Transport for London (TfL) has asked the High Court to make a decision on whether a smartphone taxi app is breaking the law, as it faces a demo on London's roads by angry black cab drivers, which it licenses.
The Uber car service, which operates in London, Manchester and in other countries, equips it drivers with a smartphone app which works out fares by being connected to a remote server.
The app takes into the account the time taken and the distance travelled, just like a black cab meter. Uber makes its money by typically taking around 20 percent of its drivers' fares.
Only black cabs licenced by TfL are allowed to use fare meters in London under law. TfL believes that as the Uber smarphone app is not physically connected to the vehicle, like the meters in black cabs, the app is legal - but it wants a "binding" legal ruling from the High Court.
But the Licensed Taxi Drivers Association (LTDA), which represents the black cab drivers, insists the app equates to being a taximeter, which private vehicles are not allowed to use in London.
The LTDA is not being appeased by TfL going to the High Court, and says its drivers will demonstrate against the Uber app on 11 June, by bringing gridlock to central London streets.

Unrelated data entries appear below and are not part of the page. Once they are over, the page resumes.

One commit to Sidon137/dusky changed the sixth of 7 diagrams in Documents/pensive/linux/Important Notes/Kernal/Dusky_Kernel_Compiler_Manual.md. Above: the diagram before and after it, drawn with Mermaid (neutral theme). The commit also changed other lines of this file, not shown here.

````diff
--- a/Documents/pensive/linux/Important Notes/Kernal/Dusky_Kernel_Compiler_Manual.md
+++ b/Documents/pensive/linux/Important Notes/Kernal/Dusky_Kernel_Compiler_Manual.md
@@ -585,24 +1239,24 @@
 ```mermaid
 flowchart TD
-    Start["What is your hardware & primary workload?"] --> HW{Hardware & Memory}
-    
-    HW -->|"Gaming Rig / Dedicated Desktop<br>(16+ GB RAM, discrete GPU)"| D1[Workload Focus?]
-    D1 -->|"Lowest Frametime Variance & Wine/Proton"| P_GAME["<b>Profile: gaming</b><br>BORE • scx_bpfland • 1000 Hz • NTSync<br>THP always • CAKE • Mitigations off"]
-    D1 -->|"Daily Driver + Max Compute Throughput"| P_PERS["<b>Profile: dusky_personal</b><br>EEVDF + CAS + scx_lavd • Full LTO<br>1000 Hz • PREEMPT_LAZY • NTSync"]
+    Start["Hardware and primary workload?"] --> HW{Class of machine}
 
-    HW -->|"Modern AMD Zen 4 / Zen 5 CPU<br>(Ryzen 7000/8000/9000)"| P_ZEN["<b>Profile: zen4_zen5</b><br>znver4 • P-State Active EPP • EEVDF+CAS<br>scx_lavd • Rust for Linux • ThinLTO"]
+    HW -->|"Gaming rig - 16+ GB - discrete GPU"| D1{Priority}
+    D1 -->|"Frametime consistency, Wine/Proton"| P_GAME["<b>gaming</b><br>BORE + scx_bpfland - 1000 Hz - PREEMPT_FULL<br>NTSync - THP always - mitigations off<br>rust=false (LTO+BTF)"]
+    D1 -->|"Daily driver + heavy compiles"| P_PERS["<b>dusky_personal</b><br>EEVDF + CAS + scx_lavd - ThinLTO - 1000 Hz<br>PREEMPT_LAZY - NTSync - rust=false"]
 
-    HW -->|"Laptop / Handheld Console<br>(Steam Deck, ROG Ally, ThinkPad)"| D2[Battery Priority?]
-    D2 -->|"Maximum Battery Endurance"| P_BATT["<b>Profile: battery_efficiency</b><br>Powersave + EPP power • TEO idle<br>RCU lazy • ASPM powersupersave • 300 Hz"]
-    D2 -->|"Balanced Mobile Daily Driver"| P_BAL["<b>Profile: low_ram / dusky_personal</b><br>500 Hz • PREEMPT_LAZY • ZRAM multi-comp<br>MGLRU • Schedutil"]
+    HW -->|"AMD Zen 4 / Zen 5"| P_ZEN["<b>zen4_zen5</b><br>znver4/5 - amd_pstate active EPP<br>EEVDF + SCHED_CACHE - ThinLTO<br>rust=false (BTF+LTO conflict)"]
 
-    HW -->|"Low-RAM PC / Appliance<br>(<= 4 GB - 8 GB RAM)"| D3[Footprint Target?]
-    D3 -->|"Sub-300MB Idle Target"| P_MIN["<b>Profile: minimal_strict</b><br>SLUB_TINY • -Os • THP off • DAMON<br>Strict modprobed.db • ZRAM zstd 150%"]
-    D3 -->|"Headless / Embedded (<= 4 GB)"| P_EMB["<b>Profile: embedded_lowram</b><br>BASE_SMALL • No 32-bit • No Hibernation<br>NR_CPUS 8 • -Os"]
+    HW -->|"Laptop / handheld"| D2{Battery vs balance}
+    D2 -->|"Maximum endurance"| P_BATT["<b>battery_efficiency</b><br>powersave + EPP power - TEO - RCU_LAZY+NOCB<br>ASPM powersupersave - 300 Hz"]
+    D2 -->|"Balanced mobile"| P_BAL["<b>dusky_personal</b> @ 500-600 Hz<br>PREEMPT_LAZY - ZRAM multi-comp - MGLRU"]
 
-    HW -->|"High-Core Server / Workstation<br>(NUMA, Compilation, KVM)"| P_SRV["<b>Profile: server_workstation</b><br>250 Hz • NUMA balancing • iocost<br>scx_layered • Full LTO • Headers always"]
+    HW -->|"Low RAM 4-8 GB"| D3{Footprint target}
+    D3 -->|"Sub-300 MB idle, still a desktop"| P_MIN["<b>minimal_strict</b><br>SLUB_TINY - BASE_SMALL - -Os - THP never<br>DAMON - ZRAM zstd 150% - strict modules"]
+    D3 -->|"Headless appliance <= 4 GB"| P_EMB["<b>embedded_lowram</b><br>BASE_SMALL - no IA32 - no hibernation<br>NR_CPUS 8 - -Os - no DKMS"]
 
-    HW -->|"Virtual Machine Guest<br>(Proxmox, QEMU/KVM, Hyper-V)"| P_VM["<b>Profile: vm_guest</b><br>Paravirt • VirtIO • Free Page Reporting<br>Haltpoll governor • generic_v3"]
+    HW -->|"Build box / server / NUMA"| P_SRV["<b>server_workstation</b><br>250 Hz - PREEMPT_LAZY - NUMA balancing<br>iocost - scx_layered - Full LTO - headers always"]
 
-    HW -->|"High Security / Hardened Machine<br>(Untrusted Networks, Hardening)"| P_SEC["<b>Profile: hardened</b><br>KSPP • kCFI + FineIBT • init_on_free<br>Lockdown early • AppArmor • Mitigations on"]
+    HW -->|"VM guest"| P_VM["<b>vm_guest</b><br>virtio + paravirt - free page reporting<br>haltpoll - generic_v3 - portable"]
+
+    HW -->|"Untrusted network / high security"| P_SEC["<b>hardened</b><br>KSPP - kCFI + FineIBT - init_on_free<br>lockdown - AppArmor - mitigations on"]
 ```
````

Uber, which is backed financially by Google, said it welcomed TfL's move to try and settle the matter at the High Court. But the company is also facing opposition to its service from licenced cab drivers in Milan, Paris and nationally in Spain. Earlier this year, Uber's service was banned in Brussels.

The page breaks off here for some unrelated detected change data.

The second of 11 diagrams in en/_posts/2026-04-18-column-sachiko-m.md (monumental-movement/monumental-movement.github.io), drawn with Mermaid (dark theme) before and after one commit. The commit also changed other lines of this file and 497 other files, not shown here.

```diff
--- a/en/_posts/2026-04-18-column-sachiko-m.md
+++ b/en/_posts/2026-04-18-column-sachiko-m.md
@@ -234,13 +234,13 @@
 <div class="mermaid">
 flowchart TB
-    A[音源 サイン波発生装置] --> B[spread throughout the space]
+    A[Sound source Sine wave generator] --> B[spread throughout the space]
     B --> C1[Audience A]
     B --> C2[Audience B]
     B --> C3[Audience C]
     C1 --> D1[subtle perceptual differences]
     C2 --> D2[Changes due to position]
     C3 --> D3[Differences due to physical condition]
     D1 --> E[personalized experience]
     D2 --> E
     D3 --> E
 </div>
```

Leon Daniels, TfL's managing director of surface transport, said, "As in many other areas of transport and retail services, apps can offer passengers the potential of better and more convenient services.
He said, "We have carried out the largest compliance operation in our history to ensure that the highest standards are being maintained. On the issue of taximeters, the law is unclear and we have taken a provisional view.
"We will be asking the High Court to provide a binding ruling. This is the sensible approach, and we hope that London's taxi drivers and private hire drivers and operators will work with us to bring clarity on this issue."
Steve McNamara, head of the LTDA, told the BBC, "Our beef is not with Uber but with the regulator which is not enforcing the law and kowtowing in the face of Uber's money."
He claimed, "The reason for the complete collapse of a normally strong and vigilant regulator can only be put down to the fact that TfL are intimidated by the money, power and influence being brought to bear by the enormous presence of Uber's backers Google and Goldman Sachs."